Change detection data:
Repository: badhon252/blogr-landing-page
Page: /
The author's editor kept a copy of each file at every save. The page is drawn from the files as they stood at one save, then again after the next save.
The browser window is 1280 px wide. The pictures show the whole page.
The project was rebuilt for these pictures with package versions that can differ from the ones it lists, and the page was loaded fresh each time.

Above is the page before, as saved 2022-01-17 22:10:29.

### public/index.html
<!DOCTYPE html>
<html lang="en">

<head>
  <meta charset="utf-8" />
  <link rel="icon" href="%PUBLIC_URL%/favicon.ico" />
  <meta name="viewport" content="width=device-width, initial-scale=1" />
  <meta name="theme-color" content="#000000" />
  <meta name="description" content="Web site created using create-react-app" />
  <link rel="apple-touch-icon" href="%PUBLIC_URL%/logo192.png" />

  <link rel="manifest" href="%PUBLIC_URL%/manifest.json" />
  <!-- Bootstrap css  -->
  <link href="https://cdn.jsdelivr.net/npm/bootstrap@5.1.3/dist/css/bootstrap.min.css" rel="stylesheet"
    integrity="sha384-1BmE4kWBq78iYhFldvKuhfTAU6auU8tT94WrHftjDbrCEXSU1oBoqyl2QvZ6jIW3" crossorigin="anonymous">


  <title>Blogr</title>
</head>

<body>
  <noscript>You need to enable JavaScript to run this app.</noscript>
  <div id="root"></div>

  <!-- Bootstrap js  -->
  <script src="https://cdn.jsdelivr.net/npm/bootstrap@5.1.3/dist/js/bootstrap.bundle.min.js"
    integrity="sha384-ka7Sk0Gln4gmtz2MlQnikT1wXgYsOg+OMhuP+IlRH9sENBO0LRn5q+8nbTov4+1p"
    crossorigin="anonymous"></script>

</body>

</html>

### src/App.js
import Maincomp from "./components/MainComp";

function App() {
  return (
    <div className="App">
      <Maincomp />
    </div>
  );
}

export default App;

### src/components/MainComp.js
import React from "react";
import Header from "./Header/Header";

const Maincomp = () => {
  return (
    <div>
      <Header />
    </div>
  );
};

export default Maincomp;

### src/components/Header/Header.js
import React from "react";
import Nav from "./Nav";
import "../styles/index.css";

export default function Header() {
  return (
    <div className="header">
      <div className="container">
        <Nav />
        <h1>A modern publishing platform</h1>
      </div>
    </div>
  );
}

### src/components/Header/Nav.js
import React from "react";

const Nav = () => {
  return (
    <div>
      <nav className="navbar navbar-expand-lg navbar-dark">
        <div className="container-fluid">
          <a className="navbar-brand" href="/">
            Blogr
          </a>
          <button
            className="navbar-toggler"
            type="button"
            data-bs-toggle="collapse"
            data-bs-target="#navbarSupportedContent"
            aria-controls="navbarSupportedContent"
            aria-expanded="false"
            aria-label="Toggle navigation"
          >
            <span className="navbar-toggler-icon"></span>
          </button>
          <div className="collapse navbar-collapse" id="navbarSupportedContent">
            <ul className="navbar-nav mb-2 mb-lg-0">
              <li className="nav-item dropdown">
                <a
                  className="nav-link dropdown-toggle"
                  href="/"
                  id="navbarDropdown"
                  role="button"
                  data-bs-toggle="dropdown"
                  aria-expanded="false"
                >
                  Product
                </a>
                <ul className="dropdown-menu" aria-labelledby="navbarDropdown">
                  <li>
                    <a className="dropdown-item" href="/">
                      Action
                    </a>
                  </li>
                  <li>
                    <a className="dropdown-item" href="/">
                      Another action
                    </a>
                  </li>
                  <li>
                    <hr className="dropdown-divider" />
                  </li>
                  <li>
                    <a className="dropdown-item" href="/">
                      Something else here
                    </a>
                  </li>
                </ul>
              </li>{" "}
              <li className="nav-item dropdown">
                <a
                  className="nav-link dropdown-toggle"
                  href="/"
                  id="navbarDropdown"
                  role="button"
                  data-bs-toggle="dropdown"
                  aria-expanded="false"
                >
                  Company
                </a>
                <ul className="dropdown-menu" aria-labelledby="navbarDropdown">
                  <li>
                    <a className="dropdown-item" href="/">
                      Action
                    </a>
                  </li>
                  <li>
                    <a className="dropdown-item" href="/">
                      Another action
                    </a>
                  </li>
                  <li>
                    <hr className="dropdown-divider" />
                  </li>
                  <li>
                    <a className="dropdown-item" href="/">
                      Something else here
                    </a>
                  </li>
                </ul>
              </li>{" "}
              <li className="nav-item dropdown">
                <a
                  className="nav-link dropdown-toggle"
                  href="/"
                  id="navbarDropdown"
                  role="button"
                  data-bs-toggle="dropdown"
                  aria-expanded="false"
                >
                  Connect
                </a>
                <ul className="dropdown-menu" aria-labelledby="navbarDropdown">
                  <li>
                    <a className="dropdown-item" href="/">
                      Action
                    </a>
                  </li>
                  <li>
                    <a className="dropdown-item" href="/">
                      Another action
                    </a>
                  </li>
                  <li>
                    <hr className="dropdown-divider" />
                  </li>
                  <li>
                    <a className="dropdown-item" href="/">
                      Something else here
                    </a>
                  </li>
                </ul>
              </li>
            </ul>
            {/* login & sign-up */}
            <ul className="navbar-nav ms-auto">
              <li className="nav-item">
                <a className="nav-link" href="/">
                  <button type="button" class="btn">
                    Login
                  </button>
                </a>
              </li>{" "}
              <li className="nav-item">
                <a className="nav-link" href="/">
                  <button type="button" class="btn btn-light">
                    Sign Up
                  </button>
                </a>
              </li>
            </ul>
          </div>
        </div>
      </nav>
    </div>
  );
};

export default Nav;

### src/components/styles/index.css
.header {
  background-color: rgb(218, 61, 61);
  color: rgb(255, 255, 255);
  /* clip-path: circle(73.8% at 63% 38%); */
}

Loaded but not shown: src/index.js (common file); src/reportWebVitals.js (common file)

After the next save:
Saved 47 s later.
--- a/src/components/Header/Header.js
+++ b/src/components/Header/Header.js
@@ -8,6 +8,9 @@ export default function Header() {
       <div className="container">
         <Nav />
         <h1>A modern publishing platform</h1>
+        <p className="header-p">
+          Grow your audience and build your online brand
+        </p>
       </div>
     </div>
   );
---
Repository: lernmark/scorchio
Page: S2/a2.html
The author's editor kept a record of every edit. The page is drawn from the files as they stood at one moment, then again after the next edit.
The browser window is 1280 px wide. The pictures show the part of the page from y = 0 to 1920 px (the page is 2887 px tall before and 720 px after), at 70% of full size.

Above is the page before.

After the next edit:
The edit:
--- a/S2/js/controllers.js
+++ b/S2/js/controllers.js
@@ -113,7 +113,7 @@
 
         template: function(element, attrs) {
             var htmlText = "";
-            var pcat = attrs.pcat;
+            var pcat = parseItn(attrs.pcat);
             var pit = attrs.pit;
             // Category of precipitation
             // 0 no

● **WORK REQUIRED**
From the entries above, tally the lines that contain the string "meta". Report the total and nothing more.

● **SOLUTION TO THIS PROBLEM**
4